Please output the listing below character for character and omit the images.
==============================
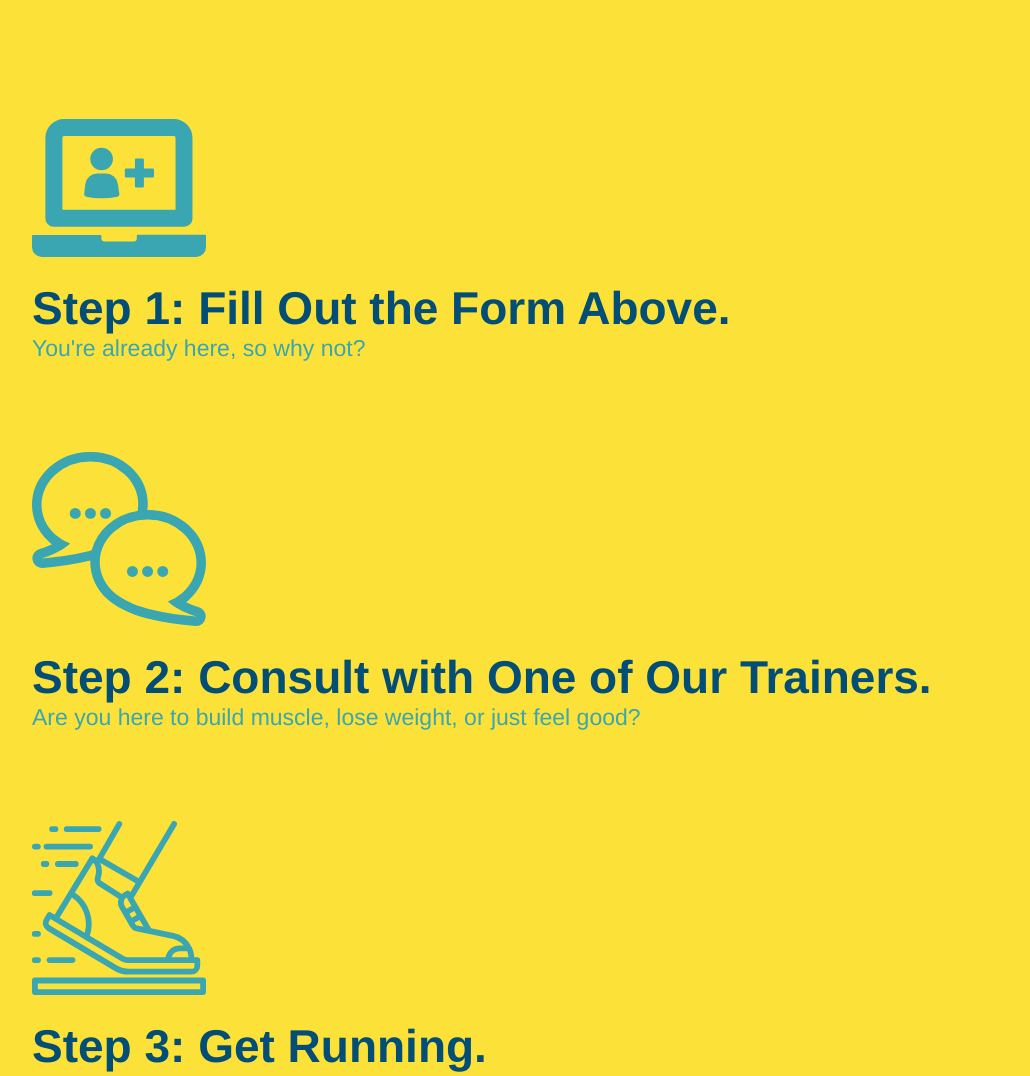
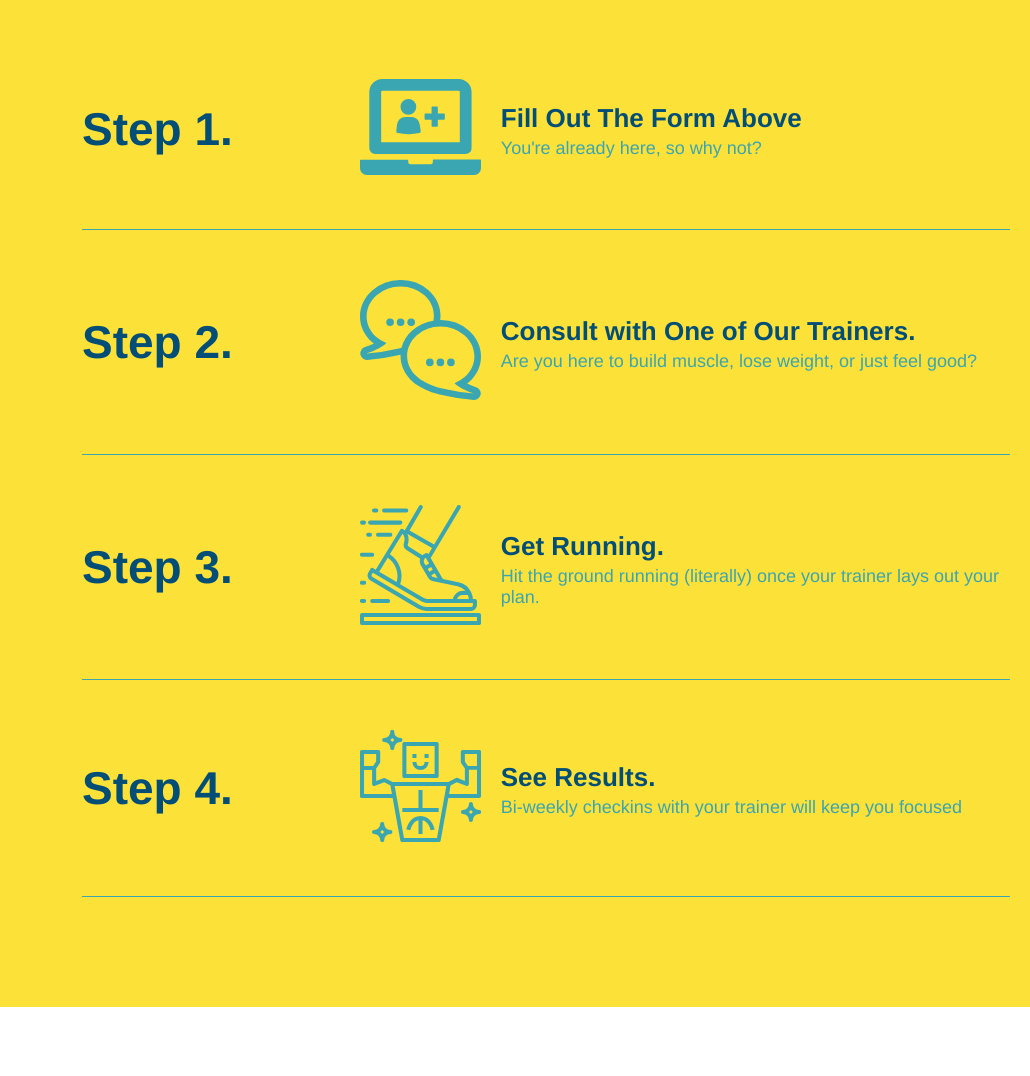
Before and after one commit to cpesar/run-buddy1, a plain HTML site: page index.html in a window 1280 px wide. Shown: the part 1280-2356 px from the top of the page, without its empty margins (28-1058 px from the left). Drawn offline with Linux system fonts and the light colour scheme.

Commit message:
added flexbox to steps

```diff
--- a/assets/css/style.css
+++ b/assets/css/style.css
@@ -198,28 +198,56 @@ section {
   border-color: #39a6b2;
 }
 
-.steps div {
-  margin-bottom: 80px;
+.step {
+  margin: 50px;
+  padding-bottom: 50px;
+  width: 80%;
+  border-bottom: 1px solid #39a6b2;
+  display: flex;
+  flex-wrap: wrap;
+  align-items: center;
+  justify-content: space-between;
 }
 
-.steps img {
-  width: 15%;
-  margin: 10px 0;
+.step-info {
+  flex: 2 70%;
+  display: flex;
+  flex-wrap: wrap;
+  align-items: center;
 }
 
-.steps h3 {
+.step-text {
+  flex: 12;
+}
+
+.step-img {
+  flex: 1 12%;
+  margin-right: 20px;
+}
+
+.step-img img {
+  max-width: 100%;
+}
+
+.step h3 {
   color: #024e76;
   font-size: 46px;
-  margin-top: 10px;
+  flex: 1 30%;
 }
 
-.steps p {
+.step-text p {
   color: #39a6b2;
-  font-size: 23px;
+  font-size: 18px;
+}
+
+.step-text h4 {
+  font-size: 26px;
+  line-height: 1.5;
+  color: #024e76;
 }
 
 .steps span {
-  font-size: 38px;
+
 }
 
 .trainers {
--- a/index.html
+++ b/index.html
@@ -103,29 +103,58 @@
       What You Do
     </h2>
   </div>
-    <div>
+
      <!--insert this img element-->
+    <div class="step">
+      <h3>Step 1.</h3>
+      <div class="step-info">
+        <div class="step-img">
           <img src="./assets/images/step-1.svg" alt=""/>
-      <h3>Step 1: Fill Out the Form Above. </span></h3>
+          </div>
+          <div class="step-text">
+            <h4>Fill Out The Form Above</h4>
             <p>You're already here, so why not?</p>
           </div>
+        </div>
+      </div>
 
-    <div>
+    <div class="step">
+      <h3>Step 2.</h3>
+      <div class="step-info">
+        <div class="step-img">
           <img src="./assets/images/step-2.svg" alt="" />
-      <h3>Step 2: Consult with One of Our Trainers.</span></h3>
+        </div>
+        <div class="step-text">
+          <h4>Consult with One of Our Trainers.</h4>
           <p>Are you here to build muscle, lose weight, or just feel good?</p>
           </div>
+        </div>
+      </div>
 
-    <div>
+      <div class="step">
+        <h3>Step 3.</h3>
+        <div class="step-info">
+          <div class="step-img">
             <img src="./assets/images/step-3.svg" alt="" />
-      <h3>Step 3: Get Running.</span></h3>
+          </div>
+          <div class="step-text">
+            <h4>Get Running.</h4>
             <p>Hit the ground running (literally) once your trainer lays out your plan.</p>
           </div>
+        </div>
+      </div>
 
-    <div>
+      <div class="step">
+        <h3>Step 4.</h3>
+        <div class="step-info">
+          <div class="step-img">
             <img src="./assets/images/step-4.svg" alt="" />
-      <h3>Step 4: See Results.</span></h3>
+          </div>
+          <div class="step-text">
+            <h4>See Results.</h4>
             <p>Bi-weekly checkins with your trainer will keep you focused</p>
+          </div>
+        </div>
       </div>
   </section>
 
```
Lines whose indentation alone changed are shown as unchanged.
==============================
● Completed task:
Before and after one commit to cpesar/run-buddy1, a plain HTML site: page index.html in a window 1280 px wide. Shown: the part 1280-2356 px from the top of the page, without its empty margins (28-1058 px from the left). Drawn offline with Linux system fonts and the light colour scheme.

Commit message:
added flexbox to steps

```diff
--- a/assets/css/style.css
+++ b/assets/css/style.css
@@ -198,28 +198,56 @@ section {
   border-color: #39a6b2;
 }
 
-.steps div {
-  margin-bottom: 80px;
+.step {
+  margin: 50px;
+  padding-bottom: 50px;
+  width: 80%;
+  border-bottom: 1px solid #39a6b2;
+  display: flex;
+  flex-wrap: wrap;
+  align-items: center;
+  justify-content: space-between;
 }
 
-.steps img {
-  width: 15%;
-  margin: 10px 0;
+.step-info {
+  flex: 2 70%;
+  display: flex;
+  flex-wrap: wrap;
+  align-items: center;
 }
 
-.steps h3 {
+.step-text {
+  flex: 12;
+}
+
+.step-img {
+  flex: 1 12%;
+  margin-right: 20px;
+}
+
+.step-img img {
+  max-width: 100%;
+}
+
+.step h3 {
   color: #024e76;
   font-size: 46px;
-  margin-top: 10px;
+  flex: 1 30%;
 }
 
-.steps p {
+.step-text p {
   color: #39a6b2;
-  font-size: 23px;
+  font-size: 18px;
+}
+
+.step-text h4 {
+  font-size: 26px;
+  line-height: 1.5;
+  color: #024e76;
 }
 
 .steps span {
-  font-size: 38px;
+
 }
 
 .trainers {
--- a/index.html
+++ b/index.html
@@ -103,29 +103,58 @@
       What You Do
     </h2>
   </div>
-    <div>
+
      <!--insert this img element-->
+    <div class="step">
+      <h3>Step 1.</h3>
+      <div class="step-info">
+        <div class="step-img">
           <img src="./assets/images/step-1.svg" alt=""/>
-      <h3>Step 1: Fill Out the Form Above. </span></h3>
+          </div>
+          <div class="step-text">
+            <h4>Fill Out The Form Above</h4>
             <p>You're already here, so why not?</p>
           </div>
+        </div>
+      </div>
 
-    <div>
+    <div class="step">
+      <h3>Step 2.</h3>
+      <div class="step-info">
+        <div class="step-img">
           <img src="./assets/images/step-2.svg" alt="" />
-      <h3>Step 2: Consult with One of Our Trainers.</span></h3>
+        </div>
+        <div class="step-text">
+          <h4>Consult with One of Our Trainers.</h4>
           <p>Are you here to build muscle, lose weight, or just feel good?</p>
           </div>
+        </div>
+      </div>
 
-    <div>
+      <div class="step">
+        <h3>Step 3.</h3>
+        <div class="step-info">
+          <div class="step-img">
             <img src="./assets/images/step-3.svg" alt="" />
-      <h3>Step 3: Get Running.</span></h3>
+          </div>
+          <div class="step-text">
+            <h4>Get Running.</h4>
             <p>Hit the ground running (literally) once your trainer lays out your plan.</p>
           </div>
+        </div>
+      </div>
 
-    <div>
+      <div class="step">
+        <h3>Step 4.</h3>
+        <div class="step-info">
+          <div class="step-img">
             <img src="./assets/images/step-4.svg" alt="" />
-      <h3>Step 4: See Results.</span></h3>
+          </div>
+          <div class="step-text">
+            <h4>See Results.</h4>
             <p>Bi-weekly checkins with your trainer will keep you focused</p>
+          </div>
+        </div>
       </div>
   </section>
 
```
Lines whose indentation alone changed are shown as unchanged.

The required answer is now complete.